CLAY COUNTY, Fla. – The Clay County Sheriff’s Office has arrested 36-year-old David Michael Lawson of Orange Park, after he allegedly stole items from vehicles on William Ellery Street, including a gun.

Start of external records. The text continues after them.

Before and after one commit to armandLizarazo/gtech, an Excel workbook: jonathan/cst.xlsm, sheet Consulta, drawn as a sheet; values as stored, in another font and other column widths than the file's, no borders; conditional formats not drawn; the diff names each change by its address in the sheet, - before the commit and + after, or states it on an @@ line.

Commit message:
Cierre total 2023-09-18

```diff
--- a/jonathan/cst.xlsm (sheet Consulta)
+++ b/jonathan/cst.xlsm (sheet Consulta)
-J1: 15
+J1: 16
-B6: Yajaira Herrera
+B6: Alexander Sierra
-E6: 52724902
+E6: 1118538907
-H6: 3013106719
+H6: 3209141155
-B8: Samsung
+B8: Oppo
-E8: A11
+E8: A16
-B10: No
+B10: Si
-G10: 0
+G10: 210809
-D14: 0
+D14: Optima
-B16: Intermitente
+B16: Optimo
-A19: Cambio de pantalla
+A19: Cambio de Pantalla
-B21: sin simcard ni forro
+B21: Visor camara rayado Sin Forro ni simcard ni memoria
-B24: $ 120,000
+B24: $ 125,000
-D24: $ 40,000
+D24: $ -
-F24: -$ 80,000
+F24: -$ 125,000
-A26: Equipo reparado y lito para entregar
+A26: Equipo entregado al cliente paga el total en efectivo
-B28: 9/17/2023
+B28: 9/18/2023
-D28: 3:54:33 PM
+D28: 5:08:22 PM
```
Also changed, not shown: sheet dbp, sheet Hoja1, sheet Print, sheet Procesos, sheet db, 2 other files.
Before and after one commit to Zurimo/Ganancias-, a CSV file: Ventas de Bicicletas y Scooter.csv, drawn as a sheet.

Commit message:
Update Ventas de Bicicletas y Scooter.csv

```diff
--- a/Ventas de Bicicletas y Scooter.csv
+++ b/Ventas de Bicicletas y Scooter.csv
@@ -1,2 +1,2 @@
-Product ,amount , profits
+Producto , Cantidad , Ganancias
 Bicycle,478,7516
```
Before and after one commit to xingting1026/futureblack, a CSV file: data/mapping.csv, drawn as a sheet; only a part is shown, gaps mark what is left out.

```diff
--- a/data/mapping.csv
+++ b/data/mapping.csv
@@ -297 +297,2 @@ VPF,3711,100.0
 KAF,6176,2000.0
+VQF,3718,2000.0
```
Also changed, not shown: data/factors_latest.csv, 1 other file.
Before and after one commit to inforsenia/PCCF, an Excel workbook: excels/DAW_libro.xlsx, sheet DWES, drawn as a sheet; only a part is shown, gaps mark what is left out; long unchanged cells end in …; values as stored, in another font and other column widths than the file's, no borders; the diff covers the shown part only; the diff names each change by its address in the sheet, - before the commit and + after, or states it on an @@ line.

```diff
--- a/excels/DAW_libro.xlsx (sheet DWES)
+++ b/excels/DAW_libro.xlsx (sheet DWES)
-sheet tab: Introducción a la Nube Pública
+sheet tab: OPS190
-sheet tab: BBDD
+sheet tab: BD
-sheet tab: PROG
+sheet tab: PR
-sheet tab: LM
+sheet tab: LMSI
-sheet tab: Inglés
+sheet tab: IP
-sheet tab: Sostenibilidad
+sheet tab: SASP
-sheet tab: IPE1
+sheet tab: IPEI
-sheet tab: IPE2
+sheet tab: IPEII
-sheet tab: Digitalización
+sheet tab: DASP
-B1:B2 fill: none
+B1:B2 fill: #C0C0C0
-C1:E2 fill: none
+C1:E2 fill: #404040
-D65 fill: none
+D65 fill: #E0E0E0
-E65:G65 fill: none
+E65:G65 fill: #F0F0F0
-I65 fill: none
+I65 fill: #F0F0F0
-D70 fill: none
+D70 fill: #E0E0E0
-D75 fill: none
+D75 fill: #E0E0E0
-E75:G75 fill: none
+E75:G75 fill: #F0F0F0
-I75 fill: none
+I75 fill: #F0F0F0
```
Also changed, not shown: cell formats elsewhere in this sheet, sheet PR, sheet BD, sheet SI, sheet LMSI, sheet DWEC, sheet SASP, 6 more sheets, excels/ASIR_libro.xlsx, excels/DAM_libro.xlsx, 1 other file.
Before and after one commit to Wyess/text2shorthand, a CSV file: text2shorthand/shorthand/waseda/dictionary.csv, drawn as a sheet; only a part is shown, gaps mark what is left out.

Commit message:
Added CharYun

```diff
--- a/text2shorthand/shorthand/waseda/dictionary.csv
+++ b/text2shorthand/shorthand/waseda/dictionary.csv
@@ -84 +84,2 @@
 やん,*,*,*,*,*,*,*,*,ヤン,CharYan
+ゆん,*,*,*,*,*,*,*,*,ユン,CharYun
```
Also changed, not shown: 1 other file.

The Sheriff’s Office is crediting home surveillance video with helping crack the case.

“The video surveillance was absolutely invaluable,” the sheriff’s public information officer Chris Padgett told First Coast News. “At the end of the day, community partnership like this is something that we never take for granted.”

Alicia Harper provided the video, caught by a camera she and her husband had installed only about a year ago.

“Just for peace of mind we put it on the house,” Harper explained. “I’m ecstatic, I’m so happy that it was able to be used for something beyond what I would have expected.”

We visited Godfather Spy Shop in Jacksonville for information about security systems.

“In 2013 we’d maybe get maybe four or five residential installs a month,” Daniel Entenza began, “and now, in 2018, we’re probably getting closer to 20 residential installs a month.”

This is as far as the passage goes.